» Task to complete
Find out how many lines of the material contain the string "firebase" and give only that figure.

» Information
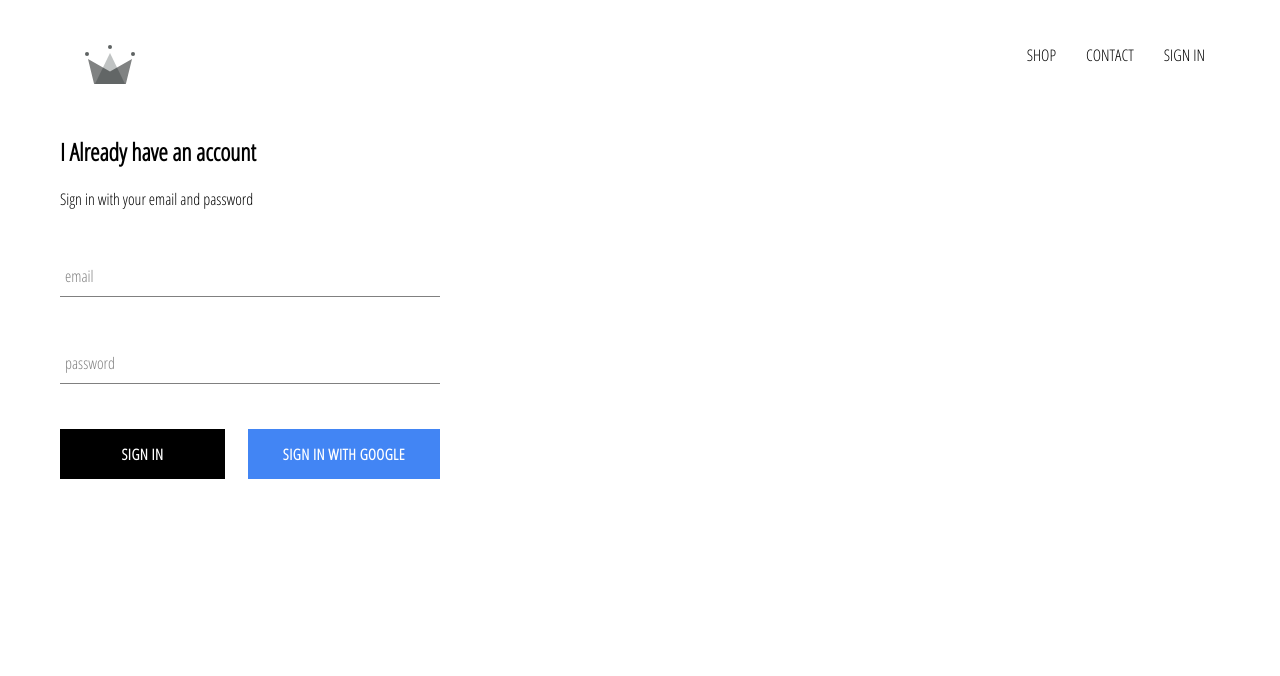
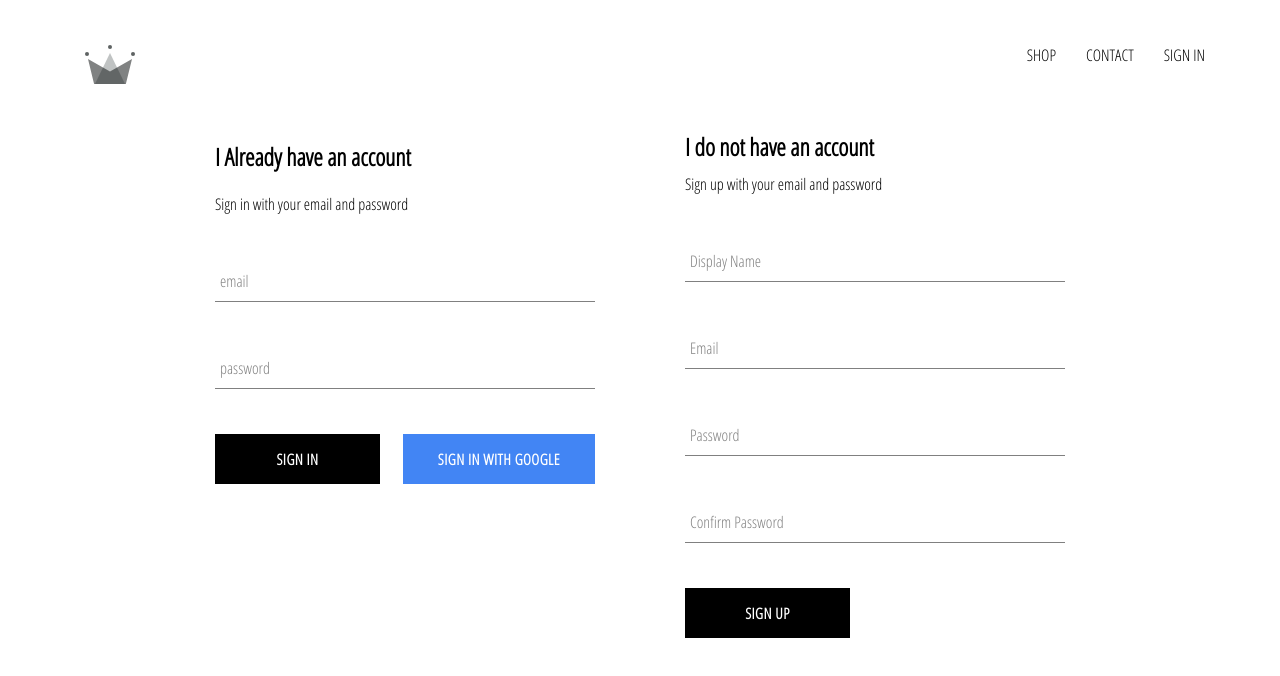
Before and after one commit to Lalith18/crwn-clothing, a React (Create React App) app: page /signin in a window 1280 px wide. Shown: the top 676 px of the page. Built offline with nearby package versions, Linux system fonts and the light colour scheme; no server answers.

Commit message:
finishing signup and signin functionality

```diff
--- a/src/App.js
+++ b/src/App.js
@@ -6,22 +6,36 @@ import { Route, Switch} from 'react-router-dom';
 import Header from './components/header/header.component';
 import SignInAndSignUpPage from './pages/sign-in-and-sign-up/sign-in-and-sign-up.component';
 
-import {auth } from './firebase/firebase.utils';
+import {auth, createUserProfileDocument } from './firebase/firebase.utils';
 
 class App extends React.Component {
   constructor() {
     super();
 
     this.state = {
-      currentuser : null
+      currentUser : null
     }
   }
 
   unsubsubscribeFromAuth = null;
 
   componentDidMount() {
-    this.unsubsubscribeFromAuth =  auth.onAuthStateChanged(user => {
-      this.setState({currentuser: user});
+    this.unsubsubscribeFromAuth =  auth.onAuthStateChanged(async userAuth => {
+      if (userAuth) {
+        const userRef = await createUserProfileDocument(userAuth);
+        userRef.onSnapshot(snapShot => {
+          this.setState({
+            currentUser: {
+              id: snapShot.id,
+              ...snapShot.data()
+            }
+          })
+        })
+      } else {
+        this.setState({
+          currentUser: userAuth
+        })
+      }
     })
   }
 
@@ -32,7 +46,7 @@ class App extends React.Component {
   render() {
     return (
       <div>
-        <Header currentUser={this.state.currentuser} />
+        <Header currentUser={this.state.currentUser} />
         <Switch>
           <Route exact path='/' component={Homepage} />
           <Route path='/shop' component={ShopPage} />
--- a/src/components/sign-in/sign-in.component.js
+++ b/src/components/sign-in/sign-in.component.js
@@ -3,7 +3,7 @@ import FormInput from '../form-input/form-input.component';
 import './sign-in.styles.scss';
 import CustomButton from '../../components/custom-button/custom-buttom.component'
 
-import {signInWithGoogle} from '../../firebase/firebase.utils';
+import {auth, signInWithGoogle} from '../../firebase/firebase.utils';
 
 class SignIn extends React.Component {
     constructor(props) {
@@ -14,12 +14,20 @@ class SignIn extends React.Component {
         }
     }
 
-    handleSubmit = (event) => {
-        event.preventDefault()
-        this.setState({
-            email: '',
-            password: ''
-        })
+    handleSubmit = async (event) => {
+        event.preventDefault();
+        const { email, password } = this.state
+
+        try{
+            await auth.signInWithEmailAndPassword(email, password)
+            this.setState({
+                email: '',
+                password: ''
+            })
+        } catch (error) {
+            console.log(error);
+        }
+
     }
 
     handleChange = event => {
--- /dev/null
+++ b/src/components/sign-up/sign-up.component.js
@@ -0,0 +1,66 @@
+import React from 'react';
+
+import FormInput from '../form-input/form-input.component';
+import CustomButton from '../custom-button/custom-buttom.component';
+
+import { auth, createUserProfileDocument} from '../../firebase/firebase.utils';
+
+import './sign-up.styles.scss'
+
+class SignUp extends React.Component {
+    constructor() {
+        super();
+        this.state = {
+            displayName: '',
+            email: '',
+            password: '',
+            confirmPassword: ''
+        }
+    }
+
+    handleSubmit = async event => {
+        event.preventDefault();
+        const { displayName, email, password, confirmPassword} = this.state
+
+        if (password !== confirmPassword) {
+            alert("passwords don't match");
+            return
+        }
+        try {
+            const { user} = await auth.createUserWithEmailAndPassword(email, password);
+            await createUserProfileDocument(user, {displayName});
+            this.setState({
+                displayName: '',
+                email: '',
+                password: '',
+                confirmPassword: ''
+            })
+        } catch (error) {
+            console.log(error);
+        }
+    };
+
+    handleChange = event => {
+        const {name, value} = event.target;
+        this.setState({ [name]: value})
+    }
+
+    render() {
+        const { displayName, email, password, confirmPassword} = this.state
+        return (
+            <div className='sign-up'>
+                <h2 className='title'>I do not have an account</h2>
+                <span className=''>Sign up with your email and password</span>
+                <form className='sign-up-form' onSubmit={this.handleSubmit}>
+                    <FormInput type='text' name='displayName' value={displayName} onChange={this.handleChange} label='Display Name' required />
+                    <FormInput type='email' name='email' value={email} onChange={this.handleChange} label='Email' required />
+                    <FormInput type='password' name='password' value={password} onChange={this.handleChange} label='Password' required />
+                    <FormInput type='password' name='confirmPassword' value={confirmPassword} onChange={this.handleChange} label='Confirm Password' required />
+                    <CustomButton type='submit'>SIGN UP</CustomButton>
+                </form>
+            </div>
+        )
+    }
+}
+
+export default SignUp;
--- /dev/null
+++ b/src/components/sign-up/sign-up.styles.scss
@@ -0,0 +1,9 @@
+.sign-up {
+    display: flex;
+    flex-direction: column;
+    width: 380px;
+
+    .title {
+        margin: 10px 0;
+    }
+}
--- a/src/firebase/firebase.utils.js
+++ b/src/firebase/firebase.utils.js
@@ -11,6 +11,28 @@ const config = {
     appId: "1:693140163144:web:191183fa96330ee5cbe67d"
   };
 
+export const createUserProfileDocument = async (userAuth, additionalData) => {
+  if (!userAuth) return;
+
+  const userRef = firestore.doc(`users/${userAuth.uid}`)
+
+  const snapShot = await userRef.get();
+
+  if (!snapShot.exists) {
+    const { displayName, email} = userAuth;
+    const createdAt = new Date();
+    try {
+      await userRef.set({
+        displayName, email, createdAt, ...additionalData
+      })
+    } catch(error) {
+      console.log(error.message);
+    }
+  }
+
+  return userRef;
+}
+
 firebase.initializeApp(config);
 
 export const auth = firebase.auth();
--- a/src/pages/sign-in-and-sign-up/sign-in-and-sign-up.component.js
+++ b/src/pages/sign-in-and-sign-up/sign-in-and-sign-up.component.js
@@ -1,10 +1,14 @@
 import React from 'react';
 import './sign-in-and-sign-up.styles.scss';
 import SignIn from '../../components/sign-in/sign-in.component';
+import SignUp from '../../components/sign-up/sign-up.component';
 
 const SignInAndSignUpPage = () => {
     return (
-        <div className='sign-in-and-sign-up'><SignIn /></div>
+        <div className='sign-in-and-sign-up'>
+            <SignIn />
+            <SignUp />
+        </div>
     )
 }
 
--- a/src/pages/sign-in-and-sign-up/sign-in-and-sign-up.styles.scss
+++ b/src/pages/sign-in-and-sign-up/sign-in-and-sign-up.styles.scss
@@ -0,0 +1,6 @@
+.sign-in-and-sign-up {
+    width: 850px;
+    display: flex;
+    justify-content: space-between;
+    margin: 30px auto;
+}
```
Lines whose indentation alone changed are shown as unchanged.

» Final answer
9